━━ Entries supplied ━━

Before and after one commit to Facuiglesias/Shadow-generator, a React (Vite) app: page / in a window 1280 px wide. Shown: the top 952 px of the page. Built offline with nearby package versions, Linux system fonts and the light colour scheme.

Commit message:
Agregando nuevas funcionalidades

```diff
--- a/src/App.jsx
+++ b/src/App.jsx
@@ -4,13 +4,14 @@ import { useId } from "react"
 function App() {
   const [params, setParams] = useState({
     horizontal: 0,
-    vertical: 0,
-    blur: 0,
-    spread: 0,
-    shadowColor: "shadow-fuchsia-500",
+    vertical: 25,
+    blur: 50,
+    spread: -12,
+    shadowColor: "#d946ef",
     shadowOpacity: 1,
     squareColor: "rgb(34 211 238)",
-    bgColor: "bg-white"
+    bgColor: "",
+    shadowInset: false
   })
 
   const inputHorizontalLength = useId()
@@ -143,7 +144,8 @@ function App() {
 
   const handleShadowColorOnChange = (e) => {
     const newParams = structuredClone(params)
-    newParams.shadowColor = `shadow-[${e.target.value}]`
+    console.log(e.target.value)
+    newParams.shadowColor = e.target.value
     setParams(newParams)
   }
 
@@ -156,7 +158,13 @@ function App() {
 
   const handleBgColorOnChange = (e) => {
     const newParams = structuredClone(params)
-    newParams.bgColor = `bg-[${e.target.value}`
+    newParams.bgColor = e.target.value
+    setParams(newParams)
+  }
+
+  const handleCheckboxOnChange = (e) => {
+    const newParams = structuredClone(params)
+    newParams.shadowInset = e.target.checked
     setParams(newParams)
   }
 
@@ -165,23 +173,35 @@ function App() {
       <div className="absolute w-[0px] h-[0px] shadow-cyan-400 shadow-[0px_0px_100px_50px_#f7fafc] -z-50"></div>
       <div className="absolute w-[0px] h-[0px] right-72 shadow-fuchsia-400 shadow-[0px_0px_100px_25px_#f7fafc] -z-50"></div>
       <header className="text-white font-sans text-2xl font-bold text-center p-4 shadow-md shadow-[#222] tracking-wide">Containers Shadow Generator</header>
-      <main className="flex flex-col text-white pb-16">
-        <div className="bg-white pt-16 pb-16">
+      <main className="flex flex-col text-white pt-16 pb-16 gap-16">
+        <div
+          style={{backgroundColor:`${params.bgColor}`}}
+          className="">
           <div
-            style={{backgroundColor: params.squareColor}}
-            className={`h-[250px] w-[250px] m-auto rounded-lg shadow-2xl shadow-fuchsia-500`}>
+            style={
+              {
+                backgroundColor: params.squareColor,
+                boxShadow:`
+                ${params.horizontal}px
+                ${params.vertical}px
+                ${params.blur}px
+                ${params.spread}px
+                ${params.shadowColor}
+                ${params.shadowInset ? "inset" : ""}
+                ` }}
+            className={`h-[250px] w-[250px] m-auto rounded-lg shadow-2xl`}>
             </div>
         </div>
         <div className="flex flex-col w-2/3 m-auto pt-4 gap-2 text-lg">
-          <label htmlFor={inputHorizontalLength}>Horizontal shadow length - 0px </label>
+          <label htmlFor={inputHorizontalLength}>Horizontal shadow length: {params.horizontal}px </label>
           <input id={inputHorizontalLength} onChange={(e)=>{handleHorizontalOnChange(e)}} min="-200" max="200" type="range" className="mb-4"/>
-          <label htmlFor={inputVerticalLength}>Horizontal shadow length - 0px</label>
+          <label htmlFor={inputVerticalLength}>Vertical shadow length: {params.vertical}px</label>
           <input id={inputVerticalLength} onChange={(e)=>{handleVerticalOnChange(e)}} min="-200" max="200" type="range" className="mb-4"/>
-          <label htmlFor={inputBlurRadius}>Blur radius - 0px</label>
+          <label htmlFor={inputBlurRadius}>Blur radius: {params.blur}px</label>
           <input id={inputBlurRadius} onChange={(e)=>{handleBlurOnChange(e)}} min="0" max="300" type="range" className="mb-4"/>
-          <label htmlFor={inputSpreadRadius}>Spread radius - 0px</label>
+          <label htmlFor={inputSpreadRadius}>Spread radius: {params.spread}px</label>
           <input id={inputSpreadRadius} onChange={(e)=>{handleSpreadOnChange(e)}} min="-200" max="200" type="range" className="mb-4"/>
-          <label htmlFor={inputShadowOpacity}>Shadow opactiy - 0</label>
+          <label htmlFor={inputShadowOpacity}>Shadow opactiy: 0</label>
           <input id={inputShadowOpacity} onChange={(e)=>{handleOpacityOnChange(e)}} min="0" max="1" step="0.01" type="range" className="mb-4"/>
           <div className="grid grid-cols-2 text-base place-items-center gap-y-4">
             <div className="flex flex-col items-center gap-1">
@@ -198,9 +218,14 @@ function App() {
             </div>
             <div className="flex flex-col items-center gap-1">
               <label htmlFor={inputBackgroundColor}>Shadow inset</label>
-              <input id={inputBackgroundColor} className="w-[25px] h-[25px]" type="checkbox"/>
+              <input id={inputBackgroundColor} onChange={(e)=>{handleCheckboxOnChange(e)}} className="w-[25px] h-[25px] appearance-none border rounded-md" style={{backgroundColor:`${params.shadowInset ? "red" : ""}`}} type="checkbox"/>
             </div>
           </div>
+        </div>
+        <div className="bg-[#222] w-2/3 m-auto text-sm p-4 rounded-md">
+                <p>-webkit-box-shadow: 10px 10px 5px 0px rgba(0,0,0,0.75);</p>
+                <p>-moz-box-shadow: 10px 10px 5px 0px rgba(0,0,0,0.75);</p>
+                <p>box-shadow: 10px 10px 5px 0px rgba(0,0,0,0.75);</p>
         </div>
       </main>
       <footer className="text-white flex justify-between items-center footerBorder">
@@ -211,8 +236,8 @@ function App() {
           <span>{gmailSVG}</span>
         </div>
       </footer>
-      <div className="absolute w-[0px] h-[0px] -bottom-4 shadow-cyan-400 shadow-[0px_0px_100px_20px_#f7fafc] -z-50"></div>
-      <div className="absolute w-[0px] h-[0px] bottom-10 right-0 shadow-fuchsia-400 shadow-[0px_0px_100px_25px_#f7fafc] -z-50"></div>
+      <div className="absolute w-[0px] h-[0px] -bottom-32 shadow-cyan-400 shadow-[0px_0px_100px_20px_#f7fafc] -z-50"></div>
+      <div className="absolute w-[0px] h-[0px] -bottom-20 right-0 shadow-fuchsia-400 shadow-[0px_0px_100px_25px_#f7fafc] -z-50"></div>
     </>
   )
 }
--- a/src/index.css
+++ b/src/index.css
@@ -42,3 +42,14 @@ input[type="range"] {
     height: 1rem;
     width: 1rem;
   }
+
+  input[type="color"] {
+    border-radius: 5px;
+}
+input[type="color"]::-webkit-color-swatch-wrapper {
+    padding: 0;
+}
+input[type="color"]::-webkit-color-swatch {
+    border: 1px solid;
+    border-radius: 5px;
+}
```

━━━
━━ Entries supplied ━━

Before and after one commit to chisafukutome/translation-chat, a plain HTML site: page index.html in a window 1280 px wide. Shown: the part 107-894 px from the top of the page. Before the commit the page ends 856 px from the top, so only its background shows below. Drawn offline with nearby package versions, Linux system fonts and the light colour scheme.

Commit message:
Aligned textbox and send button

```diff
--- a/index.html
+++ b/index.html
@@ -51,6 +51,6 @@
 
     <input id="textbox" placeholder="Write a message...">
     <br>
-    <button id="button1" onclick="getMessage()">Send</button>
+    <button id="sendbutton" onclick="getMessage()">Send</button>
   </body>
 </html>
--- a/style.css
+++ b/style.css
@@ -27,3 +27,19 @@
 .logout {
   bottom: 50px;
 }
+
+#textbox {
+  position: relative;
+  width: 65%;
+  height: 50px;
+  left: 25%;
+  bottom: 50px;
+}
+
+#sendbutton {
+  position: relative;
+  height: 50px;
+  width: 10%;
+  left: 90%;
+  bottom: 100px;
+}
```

━━━

• [Exercise requirements] For each line of the data that includes the word "system", return a copy of it.

• [Result below]
Before and after one commit to Facuiglesias/Shadow-generator, a React (Vite) app: page / in a window 1280 px wide. Shown: the top 952 px of the page. Built offline with nearby package versions, Linux system fonts and the light colour scheme.
Before and after one commit to chisafukutome/translation-chat, a plain HTML site: page index.html in a window 1280 px wide. Shown: the part 107-894 px from the top of the page. Before the commit the page ends 856 px from the top, so only its background shows below. Drawn offline with nearby package versions, Linux system fonts and the light colour scheme.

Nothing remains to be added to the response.